Skyline is a freely-available and open source Windows client application for building quantitative LC-MS methods and the analysis of the resulting mass spectrometry data. We have applied state-of-the-art technologies for creating methods, iteratively refining assays, and the visualization of quantitative mass spectrometry experiments across all major instrument vendors. Originally Skyline was developed specifically for targeted proteomics but has expanded to support method development and data analysis for all molecular species. There have been over 90,000 new installations of Skyline since it was first publicly released at ASMS 2009, with 1000 installations on average each month over the past 6 months, and consistently >8000 software boot-ups per week for the last year. Additionally, Skyline supports an external tool framework with 13 tools available currently (some with >10,000 installations themselves). The server side project Panorama (http://panoramaweb.org), supports managing Skyline documents (both results and assay validation), sharing data within a group or to the entire community, and real-time collection and tracking of instrument system suitability data. Recent capability like quantitative signal calibration, assay figures of merit, and audit logging have been developed in close collaboration and with iterative feedback with members of the MSACL community. I will present a perspective on the history of the project, provide examples of how these tools have been used in assay development, and provide a vision for the future.
Translation of Lipidomic Technologies Towards Quantification of Blood Lipids Marcus Wenk National University of Singapore
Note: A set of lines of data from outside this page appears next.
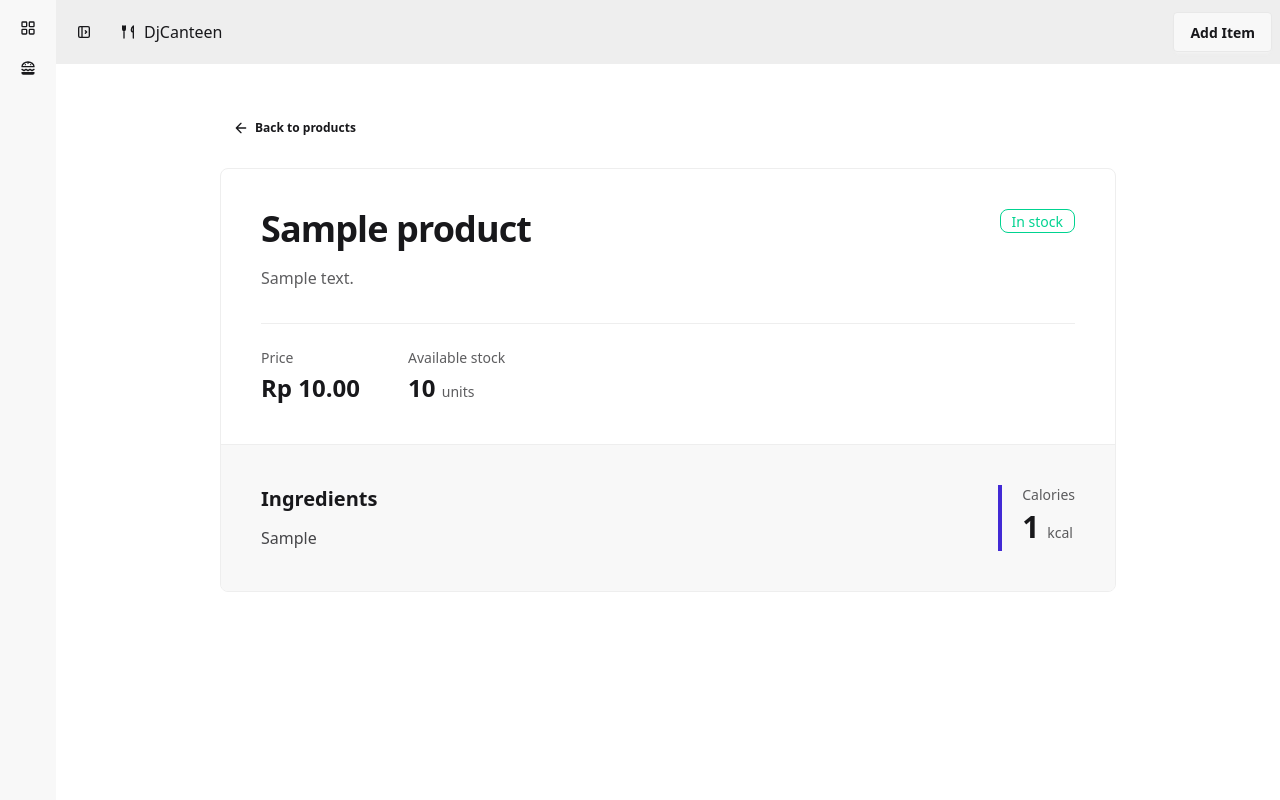
After one commit to Jordhy-jpg/DjCanteen, a Django app: page /products/1/ in a window 1280 px wide. The commit adds this page. Run offline with Django 5.2, Linux system fonts and the light colour scheme; tables that the repository leaves empty hold one stand-in row (values such as "Sample post"); style sheets or scripts are compiled from the project's sources.

Commit message:
added details page

```diff
--- a/catalogue/templates/components/products_list.dj.html
+++ b/catalogue/templates/components/products_list.dj.html
@@ -15,7 +15,11 @@
         {% if products %}
             {% for product in products %}
                 <tr>
-                <th>{{ product.name }}</th>
+                <th>
+                    <a href="{% url "details_show" product.id %}">
+                        {{ product.name }}
+                    </a>
+                </th>
                 <td>
                     {% if disable_products_list_link %}
                         {{ product.category.name }}
--- /dev/null
+++ b/catalogue/templates/pages/details/show.dj.html
@@ -0,0 +1,67 @@
+{% extends "layouts/app.dj.html" %}
+
+{% block title %}
+    {{ product.name }} | DjCanteen
+{% endblock title %}
+
+{% block body %}
+    <main class="mx-auto max-w-4xl py-4 sm:py-8">
+        <a href="{% url 'products_index' %}" class="btn btn-ghost btn-sm mb-6">
+            <svg xmlns="http://www.w3.org/2000/svg" viewBox="0 0 24 24" fill="none" stroke="currentColor" stroke-width="2" stroke-linecap="round" stroke-linejoin="round" class="size-4" aria-hidden="true">
+                <path d="m12 19-7-7 7-7M5 12h14" />
+            </svg>
+            Back to products
+        </a>
+
+        <article class="overflow-hidden rounded-box border border-base-300 bg-base-100">
+            <header class="p-6 sm:p-10">
+                <div class="flex flex-col gap-6 sm:flex-row sm:items-start sm:justify-between">
+                    <div class="min-w-0">
+                        <h1 class="wrap-break-word text-3xl font-bold tracking-tight sm:text-4xl">{{ product.name }}</h1>
+                        {% if product.description %}
+                            <p class="mt-4 max-w-prose whitespace-pre-line wrap-break-word leading-relaxed text-base-content/70">{{ product.description }}</p>
+                        {% endif %}
+                    </div>
+                    <span class="badge badge-outline shrink-0 {% if product.stock %}badge-success{% else %}badge-neutral{% endif %}">
+                        {% if product.stock %}In stock{% else %}Out of stock{% endif %}
+                    </span>
+                </div>
+
+                <dl class="mt-8 flex flex-wrap gap-x-12 gap-y-5 border-t border-base-300 pt-6">
+                    <div>
+                        <dt class="text-sm text-base-content/70">Price</dt>
+                        <dd class="mt-1 text-2xl font-semibold tabular-nums">Rp {{ product.price|floatformat:2 }}</dd>
+                    </div>
+                    <div>
+                        <dt class="text-sm text-base-content/70">Available stock</dt>
+                        <dd class="mt-1 text-2xl font-semibold tabular-nums">{{ product.stock }} <span class="text-sm font-normal text-base-content/70">units</span></dd>
+                    </div>
+                </dl>
+            </header>
+
+            <section aria-labelledby="ingredients-heading" class="border-t border-base-300 bg-base-200 p-6 sm:p-10">
+                {% with details=product.details %}
+                    {% if details %}
+                        <div class="flex flex-col gap-8 sm:flex-row sm:justify-between">
+                            <div class="min-w-0 flex-1">
+                                <h2 id="ingredients-heading" class="text-xl font-semibold">Ingredients</h2>
+                                {% if details.ingredients %}
+                                    <p class="mt-3 max-w-prose whitespace-pre-line wrap-break-word leading-relaxed text-base-content/80">{{ details.ingredients }}</p>
+                                {% else %}
+                                    <p class="mt-3 text-base-content/70">Ingredients haven't been added yet.</p>
+                                {% endif %}
+                            </div>
+                            <dl class="shrink-0 border-l-4 border-primary pl-5">
+                                <dt class="text-sm text-base-content/70">Calories</dt>
+                                <dd class="mt-1 text-3xl font-semibold tabular-nums">{{ details.calories|floatformat:"-2" }} <span class="text-sm font-normal text-base-content/70">kcal</span></dd>
+                            </dl>
+                        </div>
+                    {% else %}
+                        <h2 id="ingredients-heading" class="text-xl font-semibold">Ingredients &amp; nutrition</h2>
+                        <p class="mt-3 text-base-content/70">Ingredients and calorie information haven't been added for this product yet.</p>
+                    {% endif %}
+                {% endwith %}
+            </section>
+        </article>
+    </main>
+{% endblock body %}
--- a/catalogue/urls.py
+++ b/catalogue/urls.py
@@ -5,6 +5,7 @@ from .views import (
     add_product,
     categories_index,
     categories_show,
+    details_show,
     products_index,
 )
 
@@ -14,4 +15,5 @@ urlpatterns = [
     path("categories/add/", add_category, name="add_category"),
     path("products/index/", products_index, name="products_index"),
     path("products/add/", add_product, name="add_product"),
+    path("products/<int:product_id>/", details_show, name="details_show"),
 ]
--- a/catalogue/views.py
+++ b/catalogue/views.py
@@ -1,7 +1,7 @@
 from django.core.paginator import Paginator
 from django.db.models.aggregates import Count
 from django.http import HttpResponse
-from django.shortcuts import render
+from django.shortcuts import get_object_or_404, render
 from django.urls.base import reverse
 from django.views.decorators.http import require_http_methods
 
@@ -64,3 +64,10 @@ def add_product(request):
         response["HX-Location"] = reverse("products_index")
         return response
     return HttpResponse(form.errors.as_ul())
+
+def details_show(request, product_id):
+    product = get_object_or_404(
+        Product.objects.select_related("details"),
+        id=product_id
+    )
+    return render(request, "pages/details/show.dj.html", {"product": product})
```
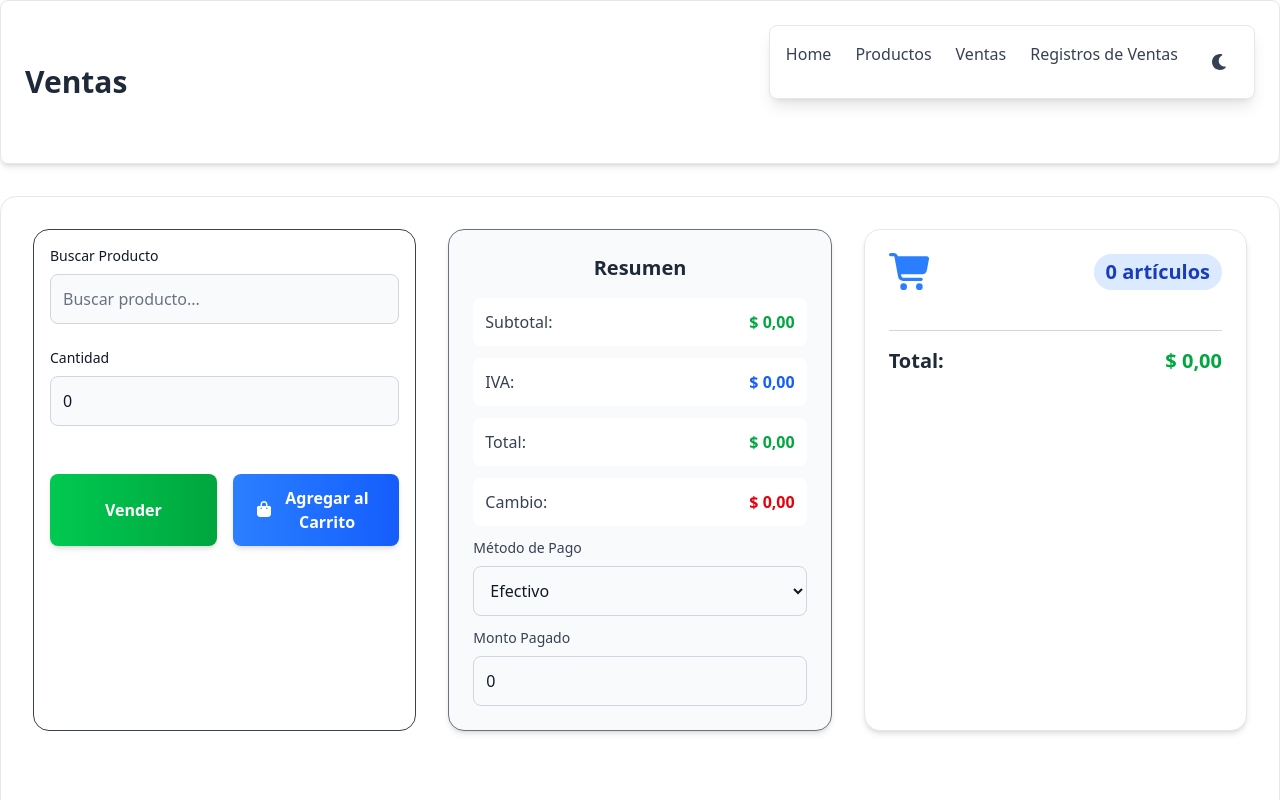
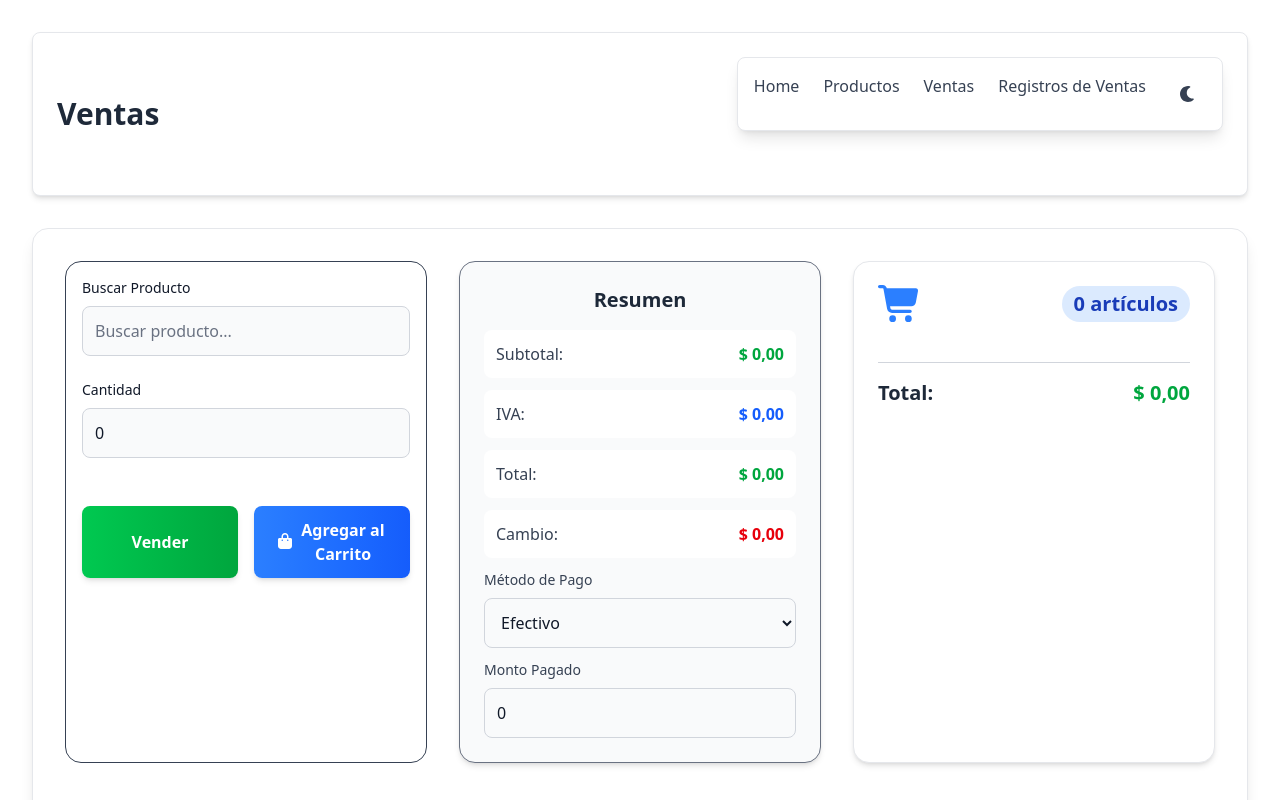
Before and after one commit to FranciscoDJVI/PSYS-FRONTEND, a React (Vite) app: page /sells in a window 1280 px wide. Shown: the top 800 px of the page. Built offline with nearby package versions, Linux system fonts and the light colour scheme.

Commit message:
add new style

```diff
--- a/src/pages/Products.jsx
+++ b/src/pages/Products.jsx
@@ -3,7 +3,7 @@ import Navbar from "../components/Navbar";
 
 function Products() {
   return (
-    <div>
+    <div className='h-ful min-h-screen bg-gray-1000 dark:b-gray-900 p-8'>
       <header className="flex flex-row justify-between items-center bg-white dark:bg-gray-800 shadow-md p-6 rounded-lg mb-8 border border-gray-200 dark:border-gray-700">
         <h1 className="text-3xl font-bold text-gray-800 dark:text-white">Productos</h1>
         <Navbar />
--- a/src/pages/Sells.jsx
+++ b/src/pages/Sells.jsx
@@ -3,7 +3,7 @@ import SellForm from "./SellForm";
 
 function Sell() {
   return (
-    <div>
+    <div className='h-ful min-h-screen bg-gray-1000 dark:b-gray-900 p-8'>
       <header className="flex flex-row justify-between items-center bg-white dark:bg-gray-800 shadow-md p-6 rounded-lg mb-8 border border-gray-200 dark:border-gray-700">
         <h1 className="text-3xl font-bold text-gray-800 dark:text-white">Ventas</h1>
         <Navbar />
```
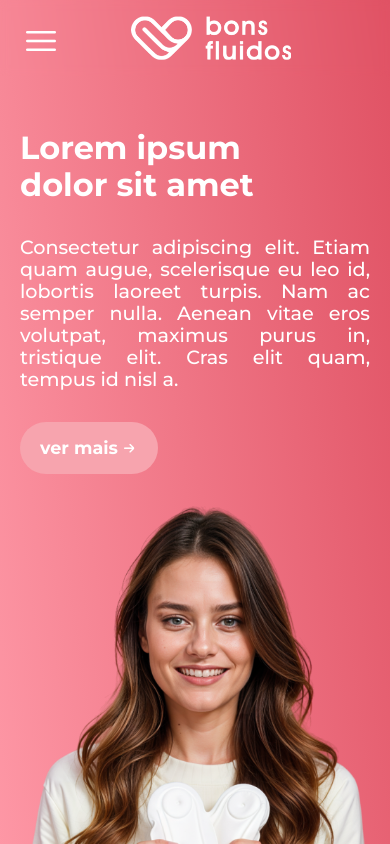
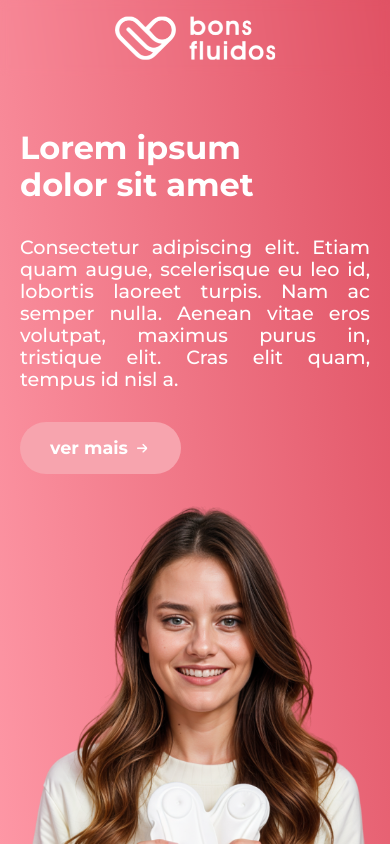
Before and after one commit to Serg-Ale/AS65A-Grupo-4-FrontEnd, a React (Vite) app: page / in a window 390 px wide. Shown: the top 844 px of the page. Built offline with nearby package versions, Linux system fonts and the light colour scheme.

Commit message:
detected error on flex in header on +999px screens

```diff
--- a/src/components/Header.jsx
+++ b/src/components/Header.jsx
@@ -3,9 +3,9 @@ const Header = () => {
     <>
       <header className="unlogged-header">
         <div className="content">
-          <a href="#main-nav">
-            <i className="fi fi-rr-menu-burger" id="menu" src="" alt="" />
-          </a>
+          {/*<a href="#main-nav" id="#menu">
+            <i className="fi fi-rr-menu-burger" src="" alt="" />//todo: fix this
+          </a>*/}
           <img src="../../public/images/logo-white.png" alt="logo do projeto" />
           <nav>
             <a href="">Sobre nós</a>
--- a/src/scss/base/base.scss
+++ b/src/scss/base/base.scss
@@ -58,8 +58,8 @@ body {
 .button {
   display: flex;
   align-items: center;
-  gap: 3px;
-  padding: 16px 20px;
+  gap: 6px;
+  padding: 16px 30px;
   border-radius: 50px;
   background-color: var(--primary);
   color: var(--white);
--- a/src/scss/components/Header.scss
+++ b/src/scss/components/Header.scss
@@ -21,12 +21,11 @@ header {
       position: absolute;
       top: 10px;
       left: 10px;
-      font-size: 30px;
-      color: var(--white);
       display: none;
 
-      @media all and (max-width: 999px) {
-        display: block;
+      i {
+        font-size: 30px;
+        color: var(--white);
       }
     }
 
```
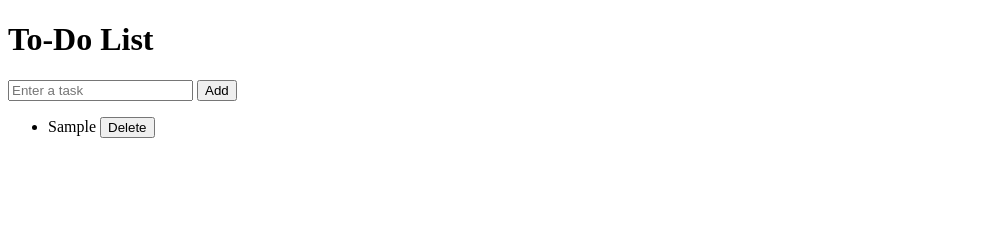
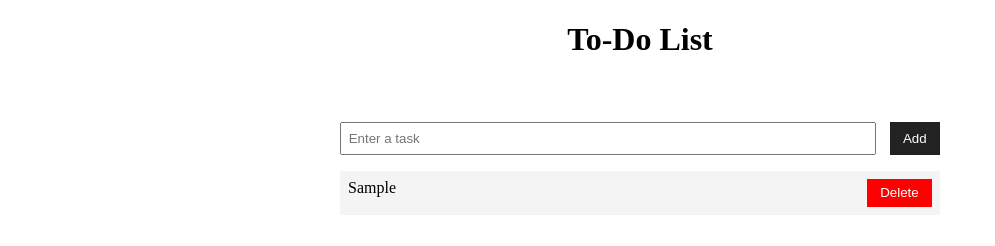
Before and after one commit to itisdanish/To-Do-List, a plain HTML site: page index.html in a window 1280 px wide. Both pictures are taken after typing "Sample" into the empty fields and a click on the button "Add". Shown: the whole page, without its empty margins (0-995 px from the left). Drawn offline with Linux system fonts and the light colour scheme.

Commit message:
Update style.css

```diff
--- a/style.css
+++ b/style.css
@@ -1,76 +1,62 @@
-#app {
-  width: 80%;
+.container {
+  max-width: 600px;
   margin: 0 auto;
-  padding: 2em;
-  background-color: #f4f4f4;
-  text-align: center;
 }
 
-#header {
-  display: flex;
-  align-items: center;
-  justify-content: space-between;
+h1 {
+  text-align: center;
   margin-bottom: 2em;
 }
 
-#header h1 {
-  margin: 0;
-  padding: 0;
+form {
+  display: flex;
+  justify-content: center;
 }
 
-#new-item {
+input[type="text"] {
   padding: 0.5em;
-  font-size: 1.2em;
-  border: none;
-  border-radius: 4px;
+  margin-right: 1em;
   flex-grow: 1;
-  margin-right: 1em;
 }
 
-#add-btn {
+button[type="submit"] {
   background-color: #222222;
   color: #ffffff;
   padding: 0.5em 1em;
   border: none;
-  border-radius: 4px;
   cursor: pointer;
 }
 
-#add-btn:hover {
+button[type="submit"]:hover {
   background-color: #333333;
 }
 
-#todo-list {
+ul {
   list-style: none;
   padding: 0;
-  margin: 0;
 }
 
-#todo-list li {
-  background-color: #ffffff;
-  padding: 0.5em 1em;
+li {
+  background-color: #f4f4f4;
+  padding: 0.5em;
   margin-bottom: 0.5em;
-  border-radius: 4px;
   display: flex;
-  align-items: center;
   justify-content: space-between;
 }
 
-#todo-list li.completed {
+.completed {
   text-decoration: line-through;
-  color: #cccccc;
 }
 
-#todo-list li button {
-  background-color: #222222;
+.delete-btn {
+  background-color: #ff0000;
   color: #ffffff;
   padding: 0.5em 1em;
   border: none;
-  border-radius: 4px;
   cursor: pointer;
   margin-left: 1em;
 }
 
-#todo-list li button:hover {
-  background-color: #333333;
+.delete-btn:hover {
+  background-color: #ff3333;
 }
```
Markus Wenk has been interested in membrane lipids, their structure and function since his undergraduate years at the Biozentrum of the University of Basel. At Yale he introduced and established novel techniques for analysis of phospholipid metabolism. His work resulted in scientific publications which have major impact on conceptual advancements in the field of lipid metabolism. He established SLING, the Singapore lipidomics incubator, an interdisciplinary program dedicated to innovation, education and partnership in lipidomics research. Markus Wenk is Provost’s Chair, Professor and Head of the Department of Biochemistry at the National University of Singapore (NUS).
Singapore Lipidomics Incubator - https://sling.sg/
Department of Biochemistry at NUS - http://bch.nus.edu.sg/
Progress in Lipid Research - https://www.journals.elsevier.com/progress-in-lipid-research/
The main elements of lipidomic technologies are now available and ready for adoption in larger scale studies. However, the translation of laboratory-style methods for lipid measurements – based on mass spectrometry – towards robust, quantitative tests that deliver comparable results across different analytical sites and with appropriate turn-around times will require considerable extra efforts. Here I will introduce our model for engagement which we have been pursuing with the Singapore Lipidomics Incubator (SLING) at the National University of Singapore (NUS). Examples, in the context of natural variation of blood lipids, will be given for translation (i) of such technologies towards individualized lipidomic tracking and (ii) for better mechanistic understanding of lipid function.